### WHAT YOU WILL DO
Copy each line in the data below that contains the word "MPCPy".

### PROVIDED DATA
<<<<

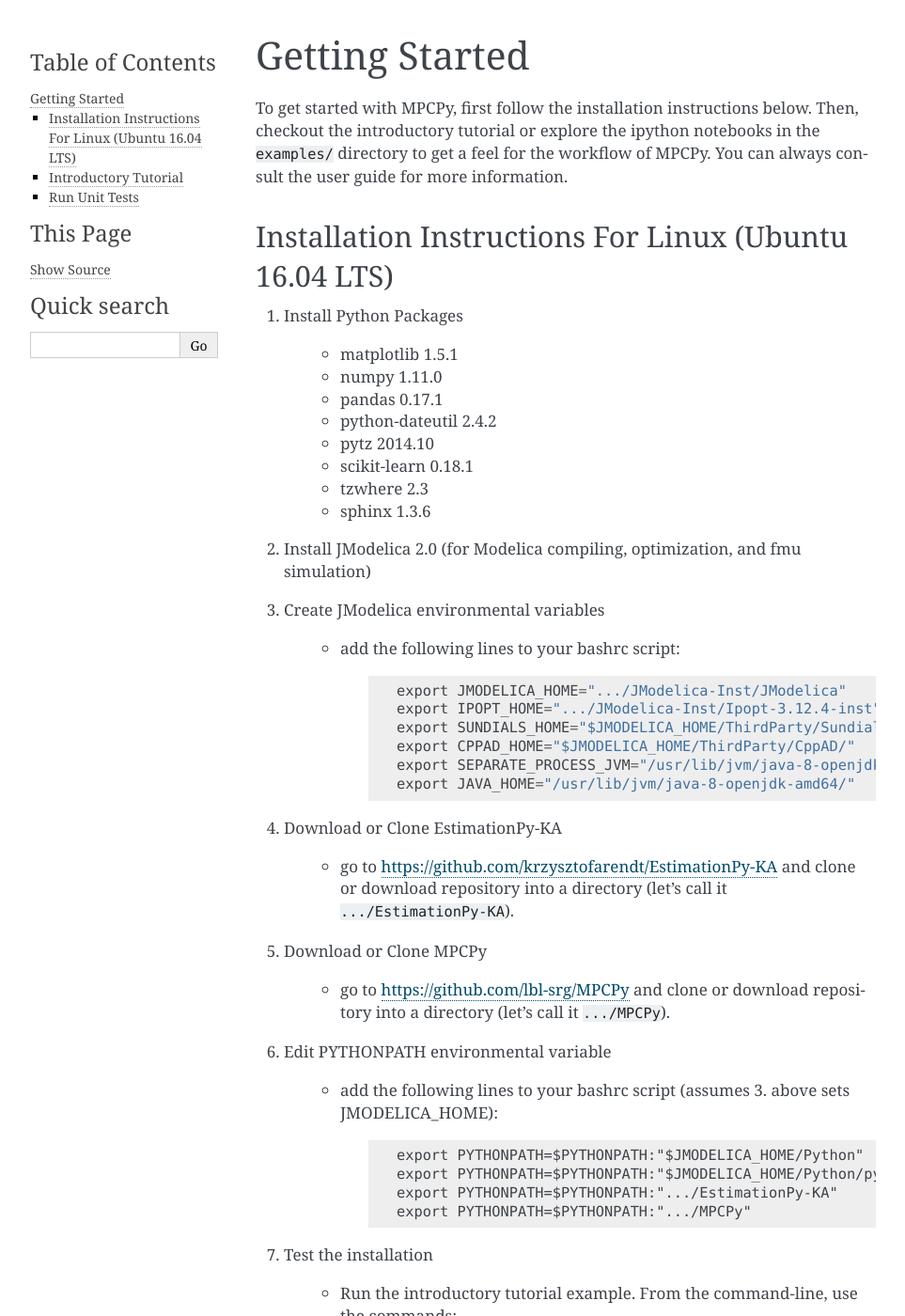
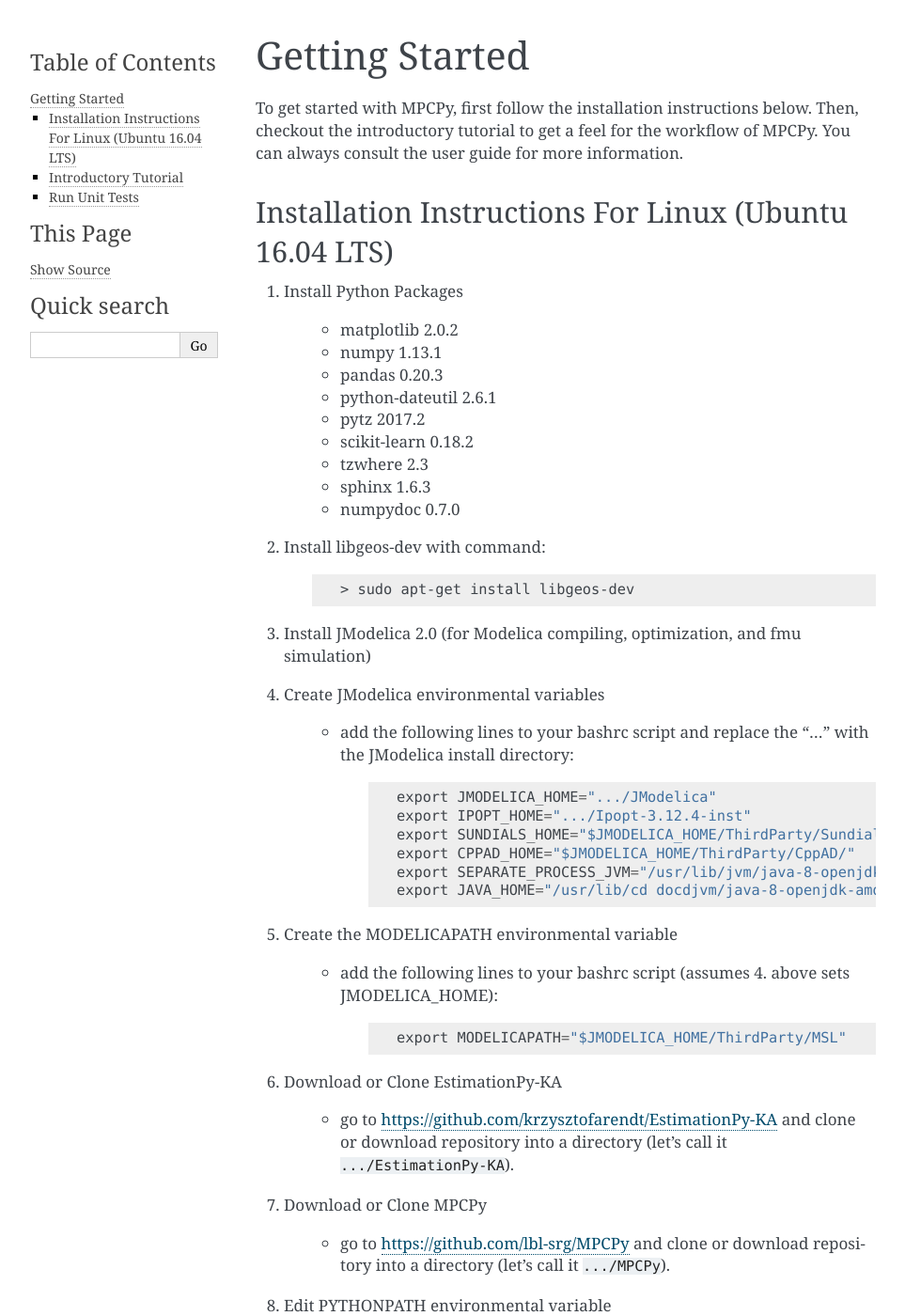
Before and after one commit to lbl-srg/MPCPy, a Sphinx documentation site: the page built from doc/userGuide/source/gettingStarted.rst, in a window 1280 px wide and 1400 px high. Shown: the whole window at 94% size, without its empty margins (148-1111 px from the left). Built offline with Sphinx 7.4.7, drawn with Linux system fonts in a browser that asks for light colours; some of the changed text lies outside the part shown.

Commit message:
Update docs.

```diff
--- a/doc/userGuide/source/gettingStarted.rst
+++ b/doc/userGuide/source/gettingStarted.rst
@@ -1,48 +1,63 @@
 Getting Started
 ===============
 
-To get started with MPCPy, first follow the installation instructions below.  Then, checkout the introductory tutorial or explore the ipython notebooks in the ``examples/`` directory to get a feel for the workflow of MPCPy.  You can always consult the user guide for more information.
+To get started with MPCPy, first follow the installation instructions below.  Then, checkout the introductory tutorial to get a feel for the workflow of MPCPy.  You can always consult the user guide for more information.
 
 Installation Instructions For Linux (Ubuntu 16.04 LTS)
 ------------------------------------------------------
 
 1. Install Python Packages
 
-    - matplotlib 1.5.1
-    - numpy 1.11.0
-    - pandas 0.17.1
-    - python-dateutil 2.4.2
-    - pytz 2014.10
-    - scikit-learn 0.18.1
+    - matplotlib 2.0.2
+    - numpy 1.13.1
+    - pandas 0.20.3
+    - python-dateutil 2.6.1
+    - pytz 2017.2
+    - scikit-learn 0.18.2
     - tzwhere 2.3
-    - sphinx 1.3.6
+    - sphinx 1.6.3
+    - numpydoc 0.7.0
 
-2. Install JModelica 2.0 (for Modelica compiling, optimization, and fmu simulation)
+2. Install libgeos-dev with command:
 
-3. Create JModelica environmental variables
+	.. code-block:: text
 
-    - add the following lines to your bashrc script:
+	    > sudo apt-get install libgeos-dev
+
+3. Install JModelica 2.0 (for Modelica compiling, optimization, and fmu simulation)
+
+4. Create JModelica environmental variables
+
+    - add the following lines to your bashrc script and replace the "..." with the JModelica install directory:
 
         ::
 
-            export JMODELICA_HOME=".../JModelica-Inst/JModelica"
-            export IPOPT_HOME=".../JModelica-Inst/Ipopt-3.12.4-inst"
+            export JMODELICA_HOME=".../JModelica"
+            export IPOPT_HOME=".../Ipopt-3.12.4-inst"
             export SUNDIALS_HOME="$JMODELICA_HOME/ThirdParty/Sundials"
             export CPPAD_HOME="$JMODELICA_HOME/ThirdParty/CppAD/"
             export SEPARATE_PROCESS_JVM="/usr/lib/jvm/java-8-openjdk-amd64/"
-            export JAVA_HOME="/usr/lib/jvm/java-8-openjdk-amd64/"
+            export JAVA_HOME="/usr/lib/cd docdjvm/java-8-openjdk-amd64/"
 
-4. Download or Clone EstimationPy-KA
+5. Create the MODELICAPATH environmental variable
+
+    - add the following lines to your bashrc script (assumes 4. above sets JMODELICA_HOME):
+
+        ::
+
+            export MODELICAPATH="$JMODELICA_HOME/ThirdParty/MSL"
+
+6. Download or Clone EstimationPy-KA
 
     - go to https://github.com/krzysztofarendt/EstimationPy-KA and clone or download repository into a directory (let's call it ``.../EstimationPy-KA``).
 
-5. Download or Clone MPCPy
+7. Download or Clone MPCPy
 
     - go to https://github.com/lbl-srg/MPCPy and clone or download repository into a directory (let's call it ``.../MPCPy``).
 
-6. Edit PYTHONPATH environmental variable
+8. Edit PYTHONPATH environmental variable
 
-    - add the following lines to your bashrc script (assumes 3. above sets JMODELICA_HOME):
+    - add the following lines to your bashrc script (assumes 4. above sets JMODELICA_HOME) and replace the "..." with the appropriate directory:
 
         ::
 
@@ -51,14 +66,26 @@
             export PYTHONPATH=$PYTHONPATH:".../EstimationPy-KA"
             export PYTHONPATH=$PYTHONPATH:".../MPCPy"
 
-7. Test the installation
+9. Test the installation
 
     - Run the introductory tutorial example.  From the command-line, use the commands:
 
-    .. code-block:: text
+	.. code-block:: text
 
-    	> cd doc/userGuide/tutorial
-    	> python introductory.py
+	    > cd doc/userGuide/tutorial
+	    > python introductory.py
+
+10. Optional, for developers only
+
+    - to pass all unit tests, the `Modelica Buildings Library <http://simulationresearch.lbl.gov/modelica/>`_ must also be on the MODELICAPATH.  Download the library and add the appropriate directory path to the MODELICAPATH variable.
+
+    - to generate the user guide pdf, latex must be installed.  Use the following commands to install texlive and latexmk:
+
+    	.. code-block:: text
+
+	    > sudo apt-get install texlive
+	    > sudo apt-get install texlive-formats-extra
+	    > sudo apt-get install latexmk
 
 
 Introductory Tutorial
@@ -81,10 +108,10 @@
 
     .. code-block:: text
 
-	   > python bin/runUnitTests -s test_models
+	> python bin/runUnitTests -s test_models
 
 To run only unit tests in the class SimpleRC from the module test_models from the command-line, use the command:
 
     .. code-block:: text
 
-	   > python bin/runUnitTests -s test_models.SimpleRC
+	> python bin/runUnitTests -s test_models.SimpleRC
```
Also changed, not shown: 1 other file.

>>>>

### SOLUTION BELOW
Before and after one commit to lbl-srg/MPCPy, a Sphinx documentation site: the page built from doc/userGuide/source/gettingStarted.rst, in a window 1280 px wide and 1400 px high. Shown: the whole window at 94% size, without its empty margins (148-1111 px from the left). Built offline with Sphinx 7.4.7, drawn with Linux system fonts in a browser that asks for light colours; some of the changed text lies outside the part shown.
-To get started with MPCPy, first follow the installation instructions below.  Then, checkout the introductory tutorial or explore the ipython notebooks in the ``examples/`` directory to get a feel for the workflow of MPCPy.  You can always consult the user guide for more information.
+To get started with MPCPy, first follow the installation instructions below.  Then, checkout the introductory tutorial to get a feel for the workflow of MPCPy.  You can always consult the user guide for more information.
-5. Download or Clone MPCPy
+7. Download or Clone MPCPy
     - go to https://github.com/lbl-srg/MPCPy and clone or download repository into a directory (let's call it ``.../MPCPy``).
             export PYTHONPATH=$PYTHONPATH:".../MPCPy"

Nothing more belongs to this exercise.